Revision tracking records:
■ ■ ■ ■ ■

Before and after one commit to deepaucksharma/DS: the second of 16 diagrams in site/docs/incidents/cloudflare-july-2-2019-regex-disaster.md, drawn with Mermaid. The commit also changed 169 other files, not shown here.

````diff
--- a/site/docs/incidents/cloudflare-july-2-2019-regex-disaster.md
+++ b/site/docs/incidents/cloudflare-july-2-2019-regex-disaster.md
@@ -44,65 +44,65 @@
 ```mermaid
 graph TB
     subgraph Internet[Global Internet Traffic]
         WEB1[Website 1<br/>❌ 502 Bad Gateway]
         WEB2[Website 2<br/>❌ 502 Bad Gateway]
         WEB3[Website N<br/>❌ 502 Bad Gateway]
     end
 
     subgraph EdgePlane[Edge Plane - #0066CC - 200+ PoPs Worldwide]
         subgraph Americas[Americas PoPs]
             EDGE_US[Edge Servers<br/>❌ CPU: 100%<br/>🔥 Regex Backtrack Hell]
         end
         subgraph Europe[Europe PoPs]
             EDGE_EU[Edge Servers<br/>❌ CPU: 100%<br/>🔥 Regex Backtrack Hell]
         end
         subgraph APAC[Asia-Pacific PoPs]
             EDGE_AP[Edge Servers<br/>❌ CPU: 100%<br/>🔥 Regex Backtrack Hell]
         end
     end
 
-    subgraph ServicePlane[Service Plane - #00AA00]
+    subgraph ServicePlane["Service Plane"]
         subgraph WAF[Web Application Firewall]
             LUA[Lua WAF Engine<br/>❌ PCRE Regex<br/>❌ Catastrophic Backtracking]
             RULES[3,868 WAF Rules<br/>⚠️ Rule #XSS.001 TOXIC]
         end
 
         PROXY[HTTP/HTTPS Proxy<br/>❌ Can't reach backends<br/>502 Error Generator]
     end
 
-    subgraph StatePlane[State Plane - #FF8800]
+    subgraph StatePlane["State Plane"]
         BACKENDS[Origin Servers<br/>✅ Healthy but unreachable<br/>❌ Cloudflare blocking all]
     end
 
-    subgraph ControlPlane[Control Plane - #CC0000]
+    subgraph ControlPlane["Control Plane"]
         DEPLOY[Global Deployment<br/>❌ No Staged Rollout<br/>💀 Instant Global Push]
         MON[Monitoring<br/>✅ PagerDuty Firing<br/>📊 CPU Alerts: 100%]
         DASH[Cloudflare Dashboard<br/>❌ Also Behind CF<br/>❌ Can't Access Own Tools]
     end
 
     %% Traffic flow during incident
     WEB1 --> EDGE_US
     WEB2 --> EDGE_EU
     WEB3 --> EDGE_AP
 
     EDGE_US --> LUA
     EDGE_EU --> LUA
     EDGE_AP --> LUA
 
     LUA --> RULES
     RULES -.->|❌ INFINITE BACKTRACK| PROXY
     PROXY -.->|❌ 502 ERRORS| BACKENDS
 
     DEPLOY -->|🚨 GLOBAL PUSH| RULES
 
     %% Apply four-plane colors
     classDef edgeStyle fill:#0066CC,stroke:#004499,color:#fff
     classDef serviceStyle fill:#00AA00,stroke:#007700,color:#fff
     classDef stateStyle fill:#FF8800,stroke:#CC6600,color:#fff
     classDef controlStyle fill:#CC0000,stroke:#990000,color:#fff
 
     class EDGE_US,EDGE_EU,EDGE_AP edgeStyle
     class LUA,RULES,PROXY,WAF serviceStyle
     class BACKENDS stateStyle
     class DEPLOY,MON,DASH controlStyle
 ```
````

■ ■ ■ ■ ■

### WORK ORDER
From the data above, reproduce word for word the lines running from the line with "EDGE_EU[Edge Servers<br/>❌ CPU: 100%<br/>🔥" to the line with "LUA[Lua WAF Engine<br/>❌", ends included.

### TASK ANSWER
             EDGE_EU[Edge Servers<br/>❌ CPU: 100%<br/>🔥 Regex Backtrack Hell]
         end
         subgraph APAC[Asia-Pacific PoPs]
             EDGE_AP[Edge Servers<br/>❌ CPU: 100%<br/>🔥 Regex Backtrack Hell]
         end
     end
 
-    subgraph ServicePlane[Service Plane - #00AA00]
+    subgraph ServicePlane["Service Plane"]
         subgraph WAF[Web Application Firewall]
             LUA[Lua WAF Engine<br/>❌ PCRE Regex<br/>❌ Catastrophic Backtracking]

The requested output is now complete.